# HOW TO COMPLETE THIS TASK:
Search the records for the string "with", then copy each line that has it.

SUPPLIED RECORDS section start

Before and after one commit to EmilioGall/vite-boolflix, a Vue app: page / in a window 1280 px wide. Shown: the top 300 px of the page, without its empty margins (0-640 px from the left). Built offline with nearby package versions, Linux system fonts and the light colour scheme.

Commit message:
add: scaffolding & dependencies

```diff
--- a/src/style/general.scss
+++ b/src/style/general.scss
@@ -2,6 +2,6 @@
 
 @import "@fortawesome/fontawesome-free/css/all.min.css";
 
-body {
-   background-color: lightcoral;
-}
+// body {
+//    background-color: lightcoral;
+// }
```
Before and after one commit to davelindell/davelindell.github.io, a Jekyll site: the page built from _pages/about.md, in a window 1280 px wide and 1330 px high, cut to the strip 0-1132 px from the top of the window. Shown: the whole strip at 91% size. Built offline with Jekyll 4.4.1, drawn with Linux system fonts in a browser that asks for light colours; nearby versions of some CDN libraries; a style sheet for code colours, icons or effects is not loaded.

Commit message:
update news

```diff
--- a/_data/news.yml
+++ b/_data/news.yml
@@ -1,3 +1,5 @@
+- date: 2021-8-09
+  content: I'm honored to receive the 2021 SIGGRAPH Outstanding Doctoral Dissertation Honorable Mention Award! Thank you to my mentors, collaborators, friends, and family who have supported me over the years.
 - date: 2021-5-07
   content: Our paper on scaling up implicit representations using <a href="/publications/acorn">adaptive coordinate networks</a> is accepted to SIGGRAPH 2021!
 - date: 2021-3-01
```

SUPPLIED RECORDS section end

# REPLY:
Before and after one commit to EmilioGall/vite-boolflix, a Vue app: page / in a window 1280 px wide. Shown: the top 300 px of the page, without its empty margins (0-640 px from the left). Built offline with nearby package versions, Linux system fonts and the light colour scheme.
Before and after one commit to davelindell/davelindell.github.io, a Jekyll site: the page built from _pages/about.md, in a window 1280 px wide and 1330 px high, cut to the strip 0-1132 px from the top of the window. Shown: the whole strip at 91% size. Built offline with Jekyll 4.4.1, drawn with Linux system fonts in a browser that asks for light colours; nearby versions of some CDN libraries; a style sheet for code colours, icons or effects is not loaded.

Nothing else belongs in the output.